§ **Exercise description**: The reply must return each line of the data exactly.

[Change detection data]
++++

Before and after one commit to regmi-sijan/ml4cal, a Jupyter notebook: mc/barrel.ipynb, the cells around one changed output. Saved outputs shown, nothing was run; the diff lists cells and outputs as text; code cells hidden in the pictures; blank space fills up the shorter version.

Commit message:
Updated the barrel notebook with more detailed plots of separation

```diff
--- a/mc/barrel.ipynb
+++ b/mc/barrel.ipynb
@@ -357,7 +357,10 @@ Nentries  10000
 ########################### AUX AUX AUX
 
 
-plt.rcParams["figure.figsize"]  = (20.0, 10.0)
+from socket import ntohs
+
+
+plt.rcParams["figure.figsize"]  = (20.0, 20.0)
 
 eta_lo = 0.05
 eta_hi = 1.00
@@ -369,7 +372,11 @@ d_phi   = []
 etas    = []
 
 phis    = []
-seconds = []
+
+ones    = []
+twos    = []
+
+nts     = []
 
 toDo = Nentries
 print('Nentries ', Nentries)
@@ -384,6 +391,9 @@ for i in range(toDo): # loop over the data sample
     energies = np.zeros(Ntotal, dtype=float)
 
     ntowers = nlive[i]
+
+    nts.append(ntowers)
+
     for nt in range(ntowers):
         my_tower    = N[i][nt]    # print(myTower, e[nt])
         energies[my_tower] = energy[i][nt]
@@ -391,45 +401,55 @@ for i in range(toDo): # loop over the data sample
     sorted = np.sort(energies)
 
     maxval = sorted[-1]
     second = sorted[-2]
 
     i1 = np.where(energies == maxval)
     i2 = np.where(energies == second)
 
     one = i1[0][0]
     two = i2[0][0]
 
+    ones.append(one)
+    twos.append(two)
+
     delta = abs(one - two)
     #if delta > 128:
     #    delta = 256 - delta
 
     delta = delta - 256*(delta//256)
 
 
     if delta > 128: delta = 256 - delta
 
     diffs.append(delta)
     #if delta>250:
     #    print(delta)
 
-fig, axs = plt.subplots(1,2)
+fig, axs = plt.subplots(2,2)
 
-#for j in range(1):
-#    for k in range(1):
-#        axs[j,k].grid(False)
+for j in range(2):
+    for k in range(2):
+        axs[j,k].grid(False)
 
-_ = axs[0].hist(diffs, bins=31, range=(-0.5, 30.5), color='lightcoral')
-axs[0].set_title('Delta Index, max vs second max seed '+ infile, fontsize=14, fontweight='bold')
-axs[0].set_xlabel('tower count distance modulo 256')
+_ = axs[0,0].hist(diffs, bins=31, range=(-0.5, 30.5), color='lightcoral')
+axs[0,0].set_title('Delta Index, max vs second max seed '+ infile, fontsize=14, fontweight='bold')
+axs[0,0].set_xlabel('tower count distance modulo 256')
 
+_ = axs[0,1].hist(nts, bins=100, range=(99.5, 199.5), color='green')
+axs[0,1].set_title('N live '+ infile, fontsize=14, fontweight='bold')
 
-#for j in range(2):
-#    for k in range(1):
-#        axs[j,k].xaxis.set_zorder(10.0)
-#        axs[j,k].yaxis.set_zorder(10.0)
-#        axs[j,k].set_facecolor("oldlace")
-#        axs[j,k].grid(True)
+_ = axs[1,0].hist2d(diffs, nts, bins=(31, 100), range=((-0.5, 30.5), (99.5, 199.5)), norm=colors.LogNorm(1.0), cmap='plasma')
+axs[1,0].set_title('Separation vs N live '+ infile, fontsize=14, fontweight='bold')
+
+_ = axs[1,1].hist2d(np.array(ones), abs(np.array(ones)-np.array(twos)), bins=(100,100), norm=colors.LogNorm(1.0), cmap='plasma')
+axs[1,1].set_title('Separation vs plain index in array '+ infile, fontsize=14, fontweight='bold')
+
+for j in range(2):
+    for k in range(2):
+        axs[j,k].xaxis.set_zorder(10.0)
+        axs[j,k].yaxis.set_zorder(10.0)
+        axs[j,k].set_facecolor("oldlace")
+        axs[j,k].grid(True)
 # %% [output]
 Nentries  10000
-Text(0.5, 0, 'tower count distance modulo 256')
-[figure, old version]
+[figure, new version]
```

++++

§ **Answer section**:
Before and after one commit to regmi-sijan/ml4cal, a Jupyter notebook: mc/barrel.ipynb, the cells around one changed output. Saved outputs shown, nothing was run; the diff lists cells and outputs as text; code cells hidden in the pictures; blank space fills up the shorter version.

Commit message:
Updated the barrel notebook with more detailed plots of separation

```diff
--- a/mc/barrel.ipynb
+++ b/mc/barrel.ipynb
@@ -357,7 +357,10 @@ Nentries  10000
 ########################### AUX AUX AUX
 
 
-plt.rcParams["figure.figsize"]  = (20.0, 10.0)
+from socket import ntohs
+
+
+plt.rcParams["figure.figsize"]  = (20.0, 20.0)
 
 eta_lo = 0.05
 eta_hi = 1.00
@@ -369,7 +372,11 @@ d_phi   = []
 etas    = []
 
 phis    = []
-seconds = []
+
+ones    = []
+twos    = []
+
+nts     = []
 
 toDo = Nentries
 print('Nentries ', Nentries)
@@ -384,6 +391,9 @@ for i in range(toDo): # loop over the data sample
     energies = np.zeros(Ntotal, dtype=float)
 
     ntowers = nlive[i]
+
+    nts.append(ntowers)
+
     for nt in range(ntowers):
         my_tower    = N[i][nt]    # print(myTower, e[nt])
         energies[my_tower] = energy[i][nt]
@@ -391,45 +401,55 @@ for i in range(toDo): # loop over the data sample
     sorted = np.sort(energies)
 
     maxval = sorted[-1]
     second = sorted[-2]
 
     i1 = np.where(energies == maxval)
     i2 = np.where(energies == second)
 
     one = i1[0][0]
     two = i2[0][0]
 
+    ones.append(one)
+    twos.append(two)
+
     delta = abs(one - two)
     #if delta > 128:
     #    delta = 256 - delta
 
     delta = delta - 256*(delta//256)
 
 
     if delta > 128: delta = 256 - delta
 
     diffs.append(delta)
     #if delta>250:
     #    print(delta)
 
-fig, axs = plt.subplots(1,2)
+fig, axs = plt.subplots(2,2)
 
-#for j in range(1):
-#    for k in range(1):
-#        axs[j,k].grid(False)
+for j in range(2):
+    for k in range(2):
+        axs[j,k].grid(False)
 
-_ = axs[0].hist(diffs, bins=31, range=(-0.5, 30.5), color='lightcoral')
-axs[0].set_title('Delta Index, max vs second max seed '+ infile, fontsize=14, fontweight='bold')
-axs[0].set_xlabel('tower count distance modulo 256')
+_ = axs[0,0].hist(diffs, bins=31, range=(-0.5, 30.5), color='lightcoral')
+axs[0,0].set_title('Delta Index, max vs second max seed '+ infile, fontsize=14, fontweight='bold')
+axs[0,0].set_xlabel('tower count distance modulo 256')
 
+_ = axs[0,1].hist(nts, bins=100, range=(99.5, 199.5), color='green')
+axs[0,1].set_title('N live '+ infile, fontsize=14, fontweight='bold')
 
-#for j in range(2):
-#    for k in range(1):
-#        axs[j,k].xaxis.set_zorder(10.0)
-#        axs[j,k].yaxis.set_zorder(10.0)
-#        axs[j,k].set_facecolor("oldlace")
-#        axs[j,k].grid(True)
+_ = axs[1,0].hist2d(diffs, nts, bins=(31, 100), range=((-0.5, 30.5), (99.5, 199.5)), norm=colors.LogNorm(1.0), cmap='plasma')
+axs[1,0].set_title('Separation vs N live '+ infile, fontsize=14, fontweight='bold')
+
+_ = axs[1,1].hist2d(np.array(ones), abs(np.array(ones)-np.array(twos)), bins=(100,100), norm=colors.LogNorm(1.0), cmap='plasma')
+axs[1,1].set_title('Separation vs plain index in array '+ infile, fontsize=14, fontweight='bold')
+
+for j in range(2):
+    for k in range(2):
+        axs[j,k].xaxis.set_zorder(10.0)
+        axs[j,k].yaxis.set_zorder(10.0)
+        axs[j,k].set_facecolor("oldlace")
+        axs[j,k].grid(True)
 # %% [output]
 Nentries  10000
-Text(0.5, 0, 'tower count distance modulo 256')
-[figure, old version]
+[figure, new version]
```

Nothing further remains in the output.